**Work order**
Throughout the material, some lines may have the word "groupby". Count them and give the number only.
─── Records for the exercise ───
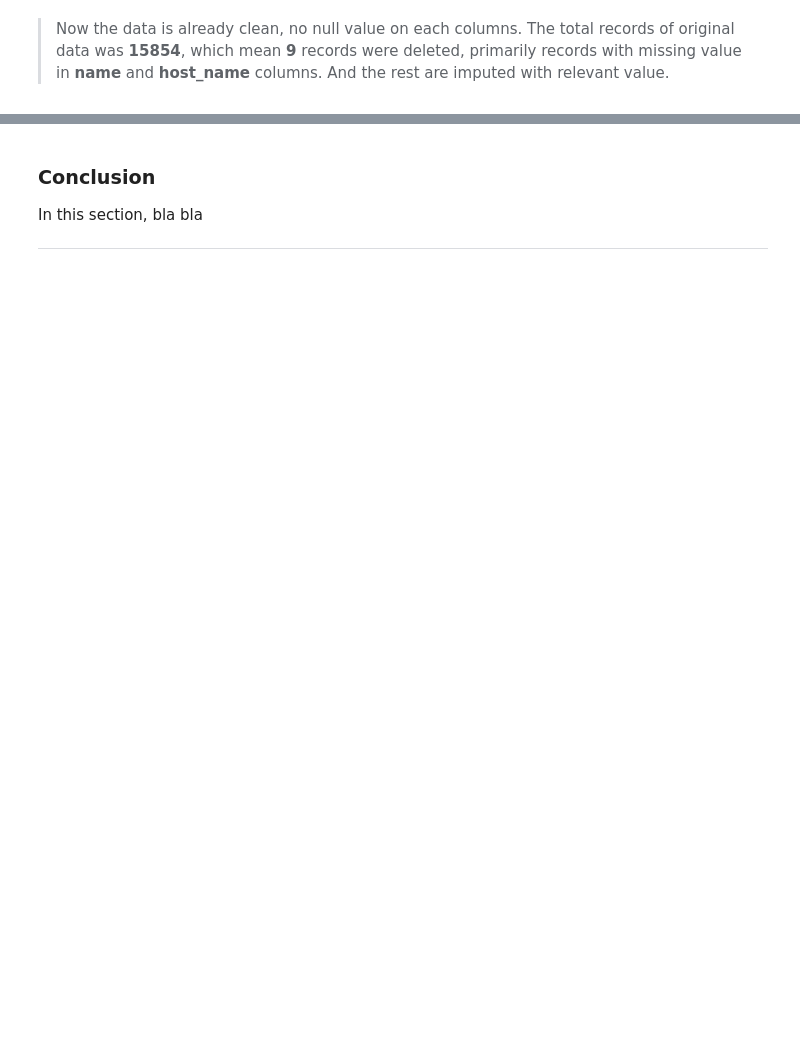
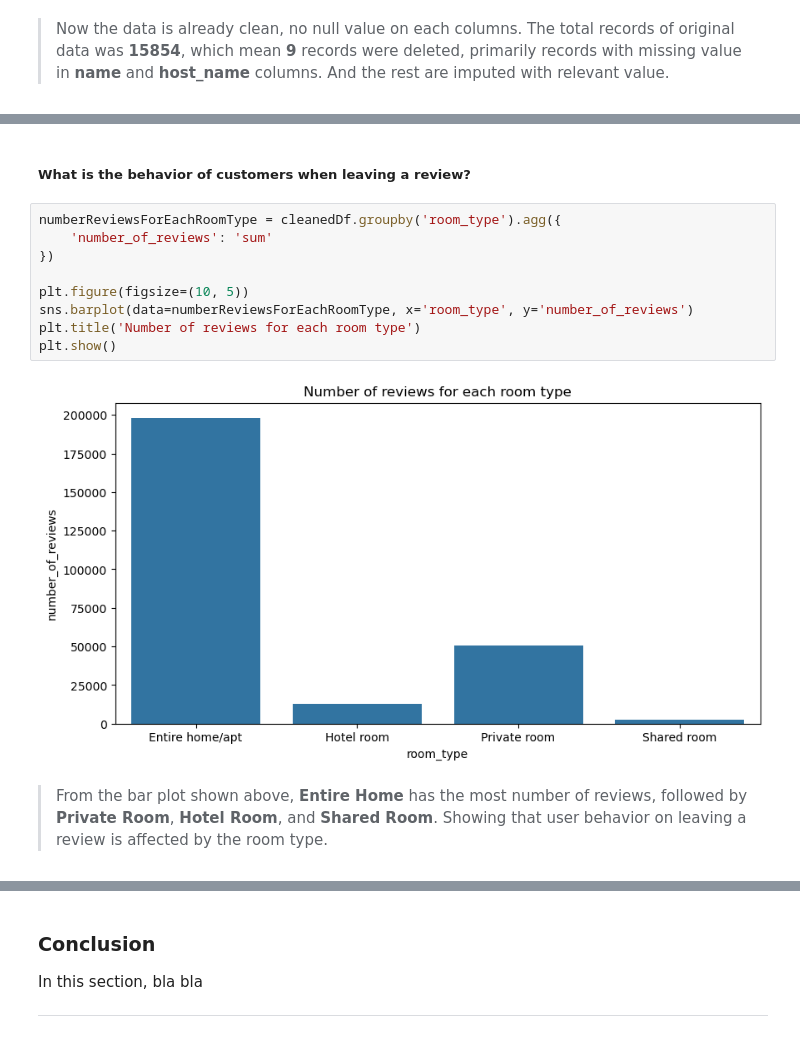
Before and after one commit to seanka/Python-AirBnB-DataAnalysis, a Jupyter notebook: CapstoneProject2.ipynb, the cells around one changed output, grey strips where cells are left out. Drawn from its saved outputs; the diff is of its cells as text; blank space fills up the shorter version.

```diff
--- a/CapstoneProject2.ipynb
+++ b/CapstoneProject2.ipynb
@@ -260,0 +453,15 @@ In this section, bla bla
+# %% [markdown]
+##### What is the behavior of customers when leaving a review?
+# %%
+numberReviewsForEachRoomType = cleanedDf.groupby('room_type').agg({
+    'number_of_reviews': 'sum'
+})
+
+plt.figure(figsize=(10, 5))
+sns.barplot(data=numberReviewsForEachRoomType, x='room_type', y='number_of_reviews')
+plt.title('Number of reviews for each room type')
+plt.show()
+# %% [output]
+[figure, added]
+# %% [markdown]
+>From the bar plot shown above, **Entire Home** has the most number of reviews, followed by **Private Room**, **Hotel Room**, and **Shared Room**. Showing that user behavior on leaving a review is affected by the room type.
```
Also changed, not shown: parts of 53 cells of this notebook, 3 other files.
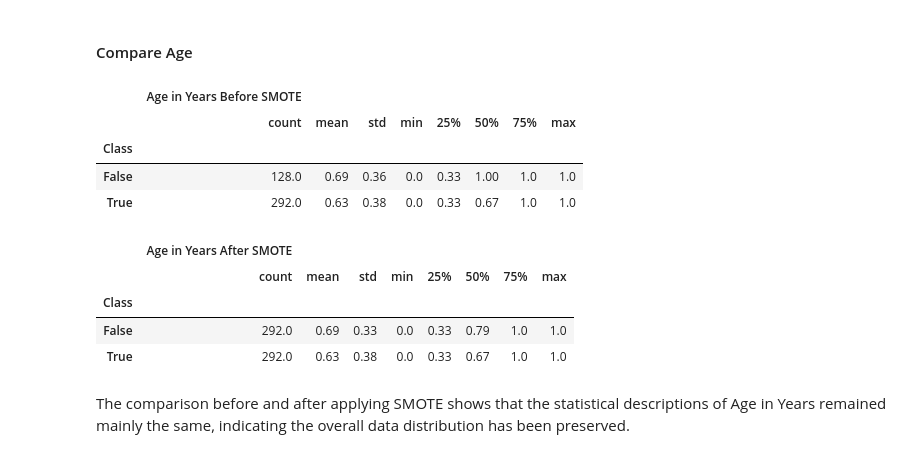
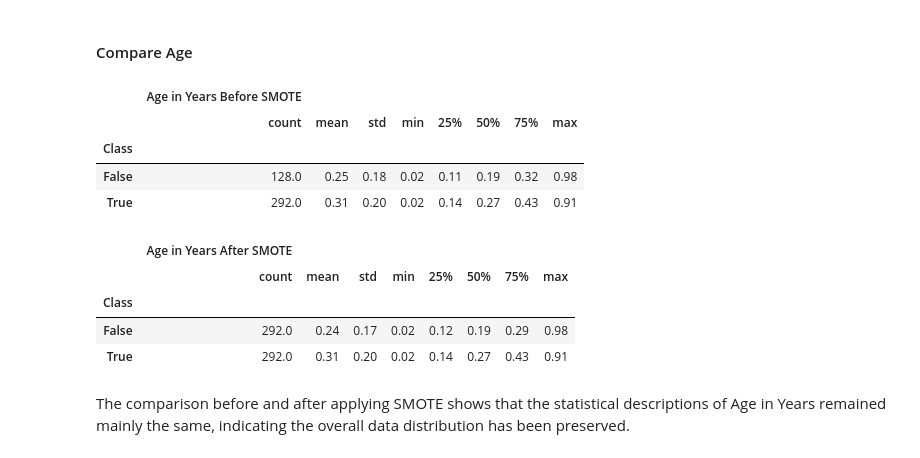
Before and after one commit to GittiGitus/Deep_Learning, a Jupyter notebook: experiments.ipynb, the cells around one changed output. Drawn from its saved outputs; the diff is of its cells as text; code cells hidden in the pictures.

```diff
--- a/experiments.ipynb
+++ b/experiments.ipynb
@@ -632,19 +656,19 @@ The comparison before and after applying SMOTE shows that the statistical descri
 #### Compare Age
 # %%
 # Look at the distribution of the age in years of each class before and after SMOTE
-display(pd.DataFrame({'Age in Years Before SMOTE': X_train_sc[:,2], 'Class': y_train}).groupby('Class').describe().round(2))
-display(pd.DataFrame({'Age in Years After SMOTE': X_train_sc_smote[:,2], 'Class': y_train_smote}).groupby('Class').describe().round(2))
+display(pd.DataFrame({'Age in Years Before SMOTE': X_train_sc[:,4], 'Class': y_train}).groupby('Class').describe().round(2))
+display(pd.DataFrame({'Age in Years After SMOTE': X_train_sc_smote[:,4], 'Class': y_train_smote}).groupby('Class').describe().round(2))
 # %% [output]
 |  | Age in Years Before SMOTE |  |  |  |  |  |  |  |
 |  | count | mean | std | min | 25% | 50% | 75% | max |
 | Class |  |  |  |  |  |  |  |  |
-| False | 128.0 | 0.69 | 0.36 | 0.0 | 0.33 | 1.00 | 1.0 | 1.0 |
-| True | 292.0 | 0.63 | 0.38 | 0.0 | 0.33 | 0.67 | 1.0 | 1.0 |
+| False | 128.0 | 0.25 | 0.18 | 0.02 | 0.11 | 0.19 | 0.32 | 0.98 |
+| True | 292.0 | 0.31 | 0.20 | 0.02 | 0.14 | 0.27 | 0.43 | 0.91 |
 |  | Age in Years After SMOTE |  |  |  |  |  |  |  |
 |  | count | mean | std | min | 25% | 50% | 75% | max |
 | Class |  |  |  |  |  |  |  |  |
-| False | 292.0 | 0.69 | 0.33 | 0.0 | 0.33 | 0.79 | 1.0 | 1.0 |
-| True | 292.0 | 0.63 | 0.38 | 0.0 | 0.33 | 0.67 | 1.0 | 1.0 |
+| False | 292.0 | 0.24 | 0.17 | 0.02 | 0.12 | 0.19 | 0.29 | 0.98 |
+| True | 292.0 | 0.31 | 0.20 | 0.02 | 0.14 | 0.27 | 0.43 | 0.91 |
 # %% [markdown]
 The comparison before and after applying SMOTE shows that the statistical descriptions of Age in Years remained mainly the same, indicating the overall data distribution has been preserved.
 # %% [markdown]
```
Also changed, not shown: parts of 35 cells of this notebook.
───
**Output for this exercise**
5